The Easter weekend is usually a joyful couple of days to spend with family and friends, maybe on a trip or just outside enjoying the sunshine and warmth of Spring. However, Easter 2020 will be remembered as something quite different: the peak of a pandemic, with its consequences on public health and the economy. Many of us, in Europe and abroad, must stay at home and are spending the festive period this year with anxiety and in dismay. For that reason, we at Meeting Halfway think now it is more important than ever to remember and celebrate our manifold European traditions. Here you can read some of the rituals, legends, food traditions, and more from our team members about how we spend this holiday in our respective countries.
Meeting Halfway team / 12.04.2020
The Legend of Flying Bells says that no church bell can ring between Good Friday (not a public holiday in Belgium, by the way) and Easter Sunday. This is because the bells are supposedly in Rome for their blessing. When they return from this trip, they bring the children Easter presents for their Easter nests. In addition, on Easter Saturday small paper eggs fly in parachutes from Belgium’s church towers. Whoever catches a golden egg gets a prize.
Painting eggs in different colours and hiding them in the garden next to the lovingly designed and filled Easter nests – this is what a traditional Easter in Germany looks like. The classic Easter Bunny must not be neglected, nor must the Easter lamb. The latter can be bought as a sweet cake in lamb form over the holidays in all bakeries, along with other Easter pastries.
Easter in Italy is a festival to spend with your family and friends. Among other various traditions, you certainly cannot miss the typical dishes of this special day. From pasta with beans, peas and salted ricotta to the roast lamb with potatoes, our large tables are full of dishes each with a unique taste. And if you are lucky enough to spend this festival in the south of Italy, Easter lunch is completed with a typical dessert: the almond paste lamb. A sweet which brings happiness to adults and children alike. After all, what is a festival if not an opportunity to stay with the ones you love and eat even more than other days?
–Ramona di Bella
In Russia we usually celebrate Easter with family at home. There is a special ritual: we say to one another “Christ is risen!” and answer “Truly risen!”.
Then we eat an Easter cake and coloured eggs.

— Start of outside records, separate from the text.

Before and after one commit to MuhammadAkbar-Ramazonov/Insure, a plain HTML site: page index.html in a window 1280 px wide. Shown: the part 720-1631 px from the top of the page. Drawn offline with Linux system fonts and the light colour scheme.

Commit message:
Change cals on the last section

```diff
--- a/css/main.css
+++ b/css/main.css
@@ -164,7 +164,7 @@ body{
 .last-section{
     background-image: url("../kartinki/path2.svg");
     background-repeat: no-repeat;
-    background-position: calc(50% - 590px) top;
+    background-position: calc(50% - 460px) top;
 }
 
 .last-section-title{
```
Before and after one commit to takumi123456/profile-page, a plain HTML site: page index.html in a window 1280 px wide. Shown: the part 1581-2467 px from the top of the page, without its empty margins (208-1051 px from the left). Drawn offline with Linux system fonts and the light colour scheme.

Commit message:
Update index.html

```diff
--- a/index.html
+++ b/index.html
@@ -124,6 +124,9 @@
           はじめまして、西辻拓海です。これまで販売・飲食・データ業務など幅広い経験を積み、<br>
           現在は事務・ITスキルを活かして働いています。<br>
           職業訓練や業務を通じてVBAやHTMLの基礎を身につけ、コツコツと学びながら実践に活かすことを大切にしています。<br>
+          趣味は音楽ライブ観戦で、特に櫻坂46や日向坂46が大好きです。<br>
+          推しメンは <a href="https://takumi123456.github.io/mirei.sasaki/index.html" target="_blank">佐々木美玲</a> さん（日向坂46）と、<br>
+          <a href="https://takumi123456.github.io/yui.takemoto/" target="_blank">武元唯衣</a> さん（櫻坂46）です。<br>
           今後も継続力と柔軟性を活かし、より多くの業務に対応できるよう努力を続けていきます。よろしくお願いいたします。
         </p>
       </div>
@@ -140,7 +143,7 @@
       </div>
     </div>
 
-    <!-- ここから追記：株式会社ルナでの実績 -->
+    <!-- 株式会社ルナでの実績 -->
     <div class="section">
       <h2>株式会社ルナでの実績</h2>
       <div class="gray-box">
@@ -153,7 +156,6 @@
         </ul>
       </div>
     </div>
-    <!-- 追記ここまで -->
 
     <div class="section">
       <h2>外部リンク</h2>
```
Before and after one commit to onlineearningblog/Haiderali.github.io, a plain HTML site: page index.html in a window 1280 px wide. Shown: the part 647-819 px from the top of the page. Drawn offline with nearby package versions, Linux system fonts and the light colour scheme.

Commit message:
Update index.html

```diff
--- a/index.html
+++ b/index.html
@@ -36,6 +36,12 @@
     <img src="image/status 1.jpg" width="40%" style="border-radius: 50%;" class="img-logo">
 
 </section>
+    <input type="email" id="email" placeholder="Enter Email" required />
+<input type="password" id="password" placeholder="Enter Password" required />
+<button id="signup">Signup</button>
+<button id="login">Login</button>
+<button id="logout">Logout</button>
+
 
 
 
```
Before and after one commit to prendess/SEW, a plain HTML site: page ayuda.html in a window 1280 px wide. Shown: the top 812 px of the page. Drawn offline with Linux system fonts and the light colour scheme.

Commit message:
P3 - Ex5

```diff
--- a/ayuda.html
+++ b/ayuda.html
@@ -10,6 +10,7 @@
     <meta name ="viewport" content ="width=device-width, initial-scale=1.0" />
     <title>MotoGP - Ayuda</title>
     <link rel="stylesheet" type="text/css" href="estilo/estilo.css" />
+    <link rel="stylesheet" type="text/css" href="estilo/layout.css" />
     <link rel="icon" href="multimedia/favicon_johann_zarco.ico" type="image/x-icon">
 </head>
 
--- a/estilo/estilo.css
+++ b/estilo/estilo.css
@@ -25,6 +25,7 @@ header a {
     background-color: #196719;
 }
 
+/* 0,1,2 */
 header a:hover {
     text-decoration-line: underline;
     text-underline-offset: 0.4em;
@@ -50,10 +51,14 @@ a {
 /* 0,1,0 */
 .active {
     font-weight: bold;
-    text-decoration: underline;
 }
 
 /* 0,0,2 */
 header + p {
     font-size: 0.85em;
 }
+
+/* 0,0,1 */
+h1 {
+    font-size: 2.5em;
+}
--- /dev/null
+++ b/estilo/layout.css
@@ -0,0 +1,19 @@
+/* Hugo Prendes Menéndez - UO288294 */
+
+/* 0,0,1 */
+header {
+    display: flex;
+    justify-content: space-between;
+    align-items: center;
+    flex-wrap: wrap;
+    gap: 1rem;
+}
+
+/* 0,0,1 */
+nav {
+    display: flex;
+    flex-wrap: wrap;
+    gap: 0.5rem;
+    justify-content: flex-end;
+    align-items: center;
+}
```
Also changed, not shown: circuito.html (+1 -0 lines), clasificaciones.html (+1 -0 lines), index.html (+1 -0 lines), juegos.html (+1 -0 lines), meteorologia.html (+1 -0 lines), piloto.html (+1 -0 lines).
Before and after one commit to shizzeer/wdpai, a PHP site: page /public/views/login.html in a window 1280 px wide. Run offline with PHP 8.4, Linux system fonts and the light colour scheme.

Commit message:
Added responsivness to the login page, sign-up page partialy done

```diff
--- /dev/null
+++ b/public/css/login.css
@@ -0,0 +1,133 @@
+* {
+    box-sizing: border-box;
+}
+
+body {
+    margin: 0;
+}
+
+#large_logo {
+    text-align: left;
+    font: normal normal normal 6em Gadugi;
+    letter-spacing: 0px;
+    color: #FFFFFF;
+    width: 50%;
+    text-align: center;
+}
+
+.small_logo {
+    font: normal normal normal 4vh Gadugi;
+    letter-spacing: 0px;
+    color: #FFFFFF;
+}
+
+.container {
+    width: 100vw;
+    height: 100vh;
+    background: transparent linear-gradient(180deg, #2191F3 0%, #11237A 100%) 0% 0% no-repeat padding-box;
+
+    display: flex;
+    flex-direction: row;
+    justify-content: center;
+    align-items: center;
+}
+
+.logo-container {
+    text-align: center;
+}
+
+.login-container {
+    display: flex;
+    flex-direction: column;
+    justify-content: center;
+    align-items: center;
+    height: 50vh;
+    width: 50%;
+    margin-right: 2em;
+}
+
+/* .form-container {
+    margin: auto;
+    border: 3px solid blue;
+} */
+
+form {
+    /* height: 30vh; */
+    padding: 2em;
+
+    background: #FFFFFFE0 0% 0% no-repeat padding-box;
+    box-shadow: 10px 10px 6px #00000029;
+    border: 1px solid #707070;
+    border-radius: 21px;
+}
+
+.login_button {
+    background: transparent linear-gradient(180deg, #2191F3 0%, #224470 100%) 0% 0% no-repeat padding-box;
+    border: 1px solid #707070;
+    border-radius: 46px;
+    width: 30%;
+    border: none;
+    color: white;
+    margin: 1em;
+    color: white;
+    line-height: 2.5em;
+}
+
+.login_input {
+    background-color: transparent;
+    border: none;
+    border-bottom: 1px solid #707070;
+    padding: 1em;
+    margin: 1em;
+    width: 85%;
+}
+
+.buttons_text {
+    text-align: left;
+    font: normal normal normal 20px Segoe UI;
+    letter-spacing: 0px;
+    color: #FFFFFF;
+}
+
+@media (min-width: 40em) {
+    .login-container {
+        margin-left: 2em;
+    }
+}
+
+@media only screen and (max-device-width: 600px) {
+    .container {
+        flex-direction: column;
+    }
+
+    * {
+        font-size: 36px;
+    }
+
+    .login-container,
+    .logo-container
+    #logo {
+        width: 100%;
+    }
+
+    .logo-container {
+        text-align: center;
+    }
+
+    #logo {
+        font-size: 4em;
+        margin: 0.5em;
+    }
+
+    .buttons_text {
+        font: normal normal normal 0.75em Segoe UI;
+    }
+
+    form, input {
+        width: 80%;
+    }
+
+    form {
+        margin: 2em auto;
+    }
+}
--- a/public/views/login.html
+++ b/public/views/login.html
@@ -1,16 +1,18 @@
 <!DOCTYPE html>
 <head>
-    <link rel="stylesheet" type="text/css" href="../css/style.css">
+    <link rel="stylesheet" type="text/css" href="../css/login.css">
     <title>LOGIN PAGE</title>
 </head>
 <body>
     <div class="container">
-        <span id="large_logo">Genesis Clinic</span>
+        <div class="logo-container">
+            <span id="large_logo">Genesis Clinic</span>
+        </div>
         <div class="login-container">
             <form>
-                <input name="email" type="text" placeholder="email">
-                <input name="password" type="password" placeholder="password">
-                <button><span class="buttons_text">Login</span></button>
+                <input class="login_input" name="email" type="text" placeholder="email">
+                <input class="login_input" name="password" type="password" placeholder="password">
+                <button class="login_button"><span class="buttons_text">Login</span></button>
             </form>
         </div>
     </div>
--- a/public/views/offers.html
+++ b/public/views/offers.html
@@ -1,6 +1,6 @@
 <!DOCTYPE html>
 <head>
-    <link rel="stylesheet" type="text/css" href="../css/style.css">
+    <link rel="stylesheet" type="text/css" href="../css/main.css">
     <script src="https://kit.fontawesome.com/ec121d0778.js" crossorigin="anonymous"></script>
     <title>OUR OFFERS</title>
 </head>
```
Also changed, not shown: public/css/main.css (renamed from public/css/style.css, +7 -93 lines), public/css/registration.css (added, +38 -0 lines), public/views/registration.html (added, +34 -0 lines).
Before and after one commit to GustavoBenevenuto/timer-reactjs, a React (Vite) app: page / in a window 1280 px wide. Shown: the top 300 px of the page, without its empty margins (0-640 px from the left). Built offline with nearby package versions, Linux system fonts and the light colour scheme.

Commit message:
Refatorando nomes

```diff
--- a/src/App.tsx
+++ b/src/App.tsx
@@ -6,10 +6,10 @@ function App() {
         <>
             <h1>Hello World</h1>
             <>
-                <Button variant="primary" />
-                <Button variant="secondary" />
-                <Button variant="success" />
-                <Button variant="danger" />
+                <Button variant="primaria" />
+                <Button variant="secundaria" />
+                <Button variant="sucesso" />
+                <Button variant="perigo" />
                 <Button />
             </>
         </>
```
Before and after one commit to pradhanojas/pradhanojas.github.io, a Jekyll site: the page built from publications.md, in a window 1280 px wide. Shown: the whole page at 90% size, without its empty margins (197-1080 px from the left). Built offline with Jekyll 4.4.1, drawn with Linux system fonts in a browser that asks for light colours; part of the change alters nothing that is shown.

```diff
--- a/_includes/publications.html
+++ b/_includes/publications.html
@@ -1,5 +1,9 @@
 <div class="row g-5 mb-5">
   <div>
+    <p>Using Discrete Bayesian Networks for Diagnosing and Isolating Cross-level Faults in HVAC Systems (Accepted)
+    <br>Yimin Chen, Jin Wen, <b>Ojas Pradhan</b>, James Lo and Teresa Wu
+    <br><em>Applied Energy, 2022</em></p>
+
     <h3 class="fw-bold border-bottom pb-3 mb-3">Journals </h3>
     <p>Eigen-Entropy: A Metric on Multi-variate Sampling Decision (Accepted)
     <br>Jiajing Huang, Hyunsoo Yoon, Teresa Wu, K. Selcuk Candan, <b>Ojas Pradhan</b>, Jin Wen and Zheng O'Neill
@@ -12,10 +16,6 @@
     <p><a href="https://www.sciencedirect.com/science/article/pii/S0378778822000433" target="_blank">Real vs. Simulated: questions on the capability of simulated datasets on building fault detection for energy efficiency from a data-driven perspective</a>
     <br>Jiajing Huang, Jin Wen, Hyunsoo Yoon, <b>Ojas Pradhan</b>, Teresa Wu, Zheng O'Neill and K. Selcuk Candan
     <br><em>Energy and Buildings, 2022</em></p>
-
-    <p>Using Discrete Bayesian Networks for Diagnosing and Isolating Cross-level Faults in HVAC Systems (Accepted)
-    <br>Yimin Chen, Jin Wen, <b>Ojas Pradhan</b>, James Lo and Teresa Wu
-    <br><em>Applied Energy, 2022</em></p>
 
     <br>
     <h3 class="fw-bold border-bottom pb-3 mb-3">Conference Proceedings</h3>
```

Some Russians also go to the church this day or beforehand so that the priest can bless their Easter cakes and eggs.
There are many traditions and customs surrounding Easter (sw. “påsk“) in Sweden. One of them is the “påskkärring” (“Easter hag”). According to Swedish folklore, witches flew to a mountain called “Blåkulla” on Maundy Thursday and returned to their homes on Easter. Nowadays children dress up as witches in dresses, headscarves and aprons; they walk around the neighbourhood and hand out drawings, “påskkort” or “påskbrev”, to neighbours and friends and receive sweets in return.
In Ukraine the celebration of Easter as the Resurrection of Jesus began at the end of the first millennium, with the introduction of Christianity. Over the years, foreign holidays have become part of local culture, replacing local customs and adapting local rituals and paraphernalia. In the national life of Ukrainians, Easter clearly contains elements of pagan spring ritualism: baking ritual cookies, colouring eggs, games, dancing and youth entertainment, worshiping ancestors, agricultural magic, purification ceremonies, etc.
On Good Friday in the UK we eat hot cross buns, a sweet bread with raisins and a cross on top to signify Jesus’ crucifixion. Even those who aren’t religious can appreciate the Easter weekend because both Good Friday and Easter Monday are bank holidays, so we have a long weekend off work. On Easter Sunday it’s typical for kids to take part in an Easter egg hunt where they search for chocolate eggs delivered by the Easter Bunny, then for lunch it’s traditional to have roast lamb.
We’d like to give special thanks to our authors and to our proofreader Lucy Gannon, who worked very quickly and efficiently on this article to celebrate Easter altogether in spite of the geographical distance between us.
-Alessandra Ivaldi & Milena Parotti